- Providing information on how to include ICD-10 costs under the medical loss ratio (MLR).
- Requiring qualified health plans (QHP) on the ACA Marketplace to have a more efficient and effective method for enrollees to acquire medications not covered on the plan. This specifically applies to enrollees on a course of treatment in which absence of the medication would substantially impact the individual’s life and health.
- Requiring insurers to annually report plan changes to beneficiaries.
- Beginning in 2016, Marketplaces will have to display quality data on all plans for public viewing. The data will be based on a five-star system and enrollee satisfaction surveys.
- Enumerating state requirements that may prohibit Navigators or other assistors from performing their roles. For example, Navigators may go door-to-door for enrollment assistance and outreach. They may not, however, provide gifts to entice enrollment.
- Delaying the “employee choice” option in the small business health options program (SHOP) to 2016.
The final rule is largely unchanged from the proposed version. An FAQ addressing market reforms and Marketplace standards can also be accessed here.
Posted on May 8, 2014
A final rule released by the Centers for Medicare and Medicaid Services (CMS) is designed to loosen policies that could save hospitals up to $3.2 billion over the next five years. One policy addressed removes the requirement that a physician must be present at a rural health center every two weeks, which was implemented to help combat the shortage of rural health providers. The rule also relaxes supervision requirements for some providers, such as dieticians. Easing regulations under this rule follows suit with the administration’s “regulatory lookback” that began in 2012.
Posted on May 5, 2014

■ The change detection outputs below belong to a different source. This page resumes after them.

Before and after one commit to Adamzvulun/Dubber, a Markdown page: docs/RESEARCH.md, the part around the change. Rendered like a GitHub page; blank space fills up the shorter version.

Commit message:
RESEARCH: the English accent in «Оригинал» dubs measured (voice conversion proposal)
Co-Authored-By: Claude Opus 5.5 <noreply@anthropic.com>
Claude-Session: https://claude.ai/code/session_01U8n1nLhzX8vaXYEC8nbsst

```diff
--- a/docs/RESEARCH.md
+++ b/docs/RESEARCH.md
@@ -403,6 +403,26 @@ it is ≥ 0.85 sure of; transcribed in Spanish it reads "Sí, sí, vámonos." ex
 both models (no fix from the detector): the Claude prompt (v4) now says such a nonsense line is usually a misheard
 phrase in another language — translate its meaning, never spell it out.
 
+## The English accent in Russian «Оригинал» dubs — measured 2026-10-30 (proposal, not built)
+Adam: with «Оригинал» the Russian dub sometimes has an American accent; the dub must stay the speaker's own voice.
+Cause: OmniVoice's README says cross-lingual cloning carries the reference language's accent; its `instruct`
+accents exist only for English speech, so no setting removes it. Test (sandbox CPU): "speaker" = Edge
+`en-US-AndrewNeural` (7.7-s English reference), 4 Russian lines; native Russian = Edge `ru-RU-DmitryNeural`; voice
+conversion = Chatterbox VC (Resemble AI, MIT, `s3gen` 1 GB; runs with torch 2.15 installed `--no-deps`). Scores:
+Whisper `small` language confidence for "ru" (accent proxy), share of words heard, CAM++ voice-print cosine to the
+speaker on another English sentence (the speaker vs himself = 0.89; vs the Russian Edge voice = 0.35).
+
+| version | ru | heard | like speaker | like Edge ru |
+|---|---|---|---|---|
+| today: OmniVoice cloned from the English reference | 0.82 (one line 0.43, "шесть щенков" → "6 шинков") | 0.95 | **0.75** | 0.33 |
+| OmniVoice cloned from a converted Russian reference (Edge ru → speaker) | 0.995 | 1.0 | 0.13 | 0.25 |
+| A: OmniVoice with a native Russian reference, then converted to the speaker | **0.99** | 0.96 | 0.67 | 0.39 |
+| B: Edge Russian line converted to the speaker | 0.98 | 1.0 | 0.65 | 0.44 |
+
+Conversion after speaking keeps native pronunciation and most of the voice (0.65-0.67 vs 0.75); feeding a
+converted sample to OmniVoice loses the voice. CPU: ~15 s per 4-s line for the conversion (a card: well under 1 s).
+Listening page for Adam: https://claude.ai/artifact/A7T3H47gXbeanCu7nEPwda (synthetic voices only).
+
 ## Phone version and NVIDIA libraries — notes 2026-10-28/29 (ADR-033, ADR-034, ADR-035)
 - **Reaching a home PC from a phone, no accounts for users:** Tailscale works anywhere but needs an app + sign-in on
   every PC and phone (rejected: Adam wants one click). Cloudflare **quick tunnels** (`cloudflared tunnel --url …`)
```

Last Friday, the Centers for Medicare and Medicaid Services (CMS) posted a new bulletin on special enrollment periods and hardship exemptions under the Affordable Care Act (ACA). The bulletin provides information on how federally-facilitated Marketplaces (FFM) should address coverage for individuals that fall into the following four categories: hardship exemptions for individuals that obtained coverage effective May 1st, special enrollment periods for individuals eligible for or enrolled in COBRA, special enrollment periods for individuals whose plans are renewing outside of open enrollment, and special enrollment periods for AmeriCorps/VISTA/National Civilian Community Corps Members. The bulletin suggests that state-based Marketplaces (SBM) use these guidelines to help individuals that fall into these categories.
The administration also released a new FAQ set regarding ACA implementation. This FAQ, prepared jointly by the US Department of Treasury, the US Department of Health and Human Services, and the US Department of Labor, addresses questions concerning a myriad of health reform topics. Several of the issues addressed include updated Department of Labor Model Notices for COBRA, out-of-network and out-of-pocket charges, and Summaries of Benefits and Coverage (SBC).
Posted on May 1, 2014
A final rule released on Tuesday indicates that federally qualified health centers (FQHCs) may receive a 32% payment boost under Medicare’s new payment system. Effective October 1st of this year, Medicare will pay FQHCs a per member per day fee of $158.85, which will be adjusted for geographic differences in healthcare costs. The Centers for Medicare and Medicaid Services (CMS) currently does not adjust payments for FQHC patients.
Another rule released by CMS discusses inpatient payment regulations for 2015. Per the Hospital Readmission Reduction Program, Medicare payments to physicians with poor readmission rates could be reduced by as much as 3%. Hospitals with poor performance regarding hospital acquired conditions may face an additional penalty.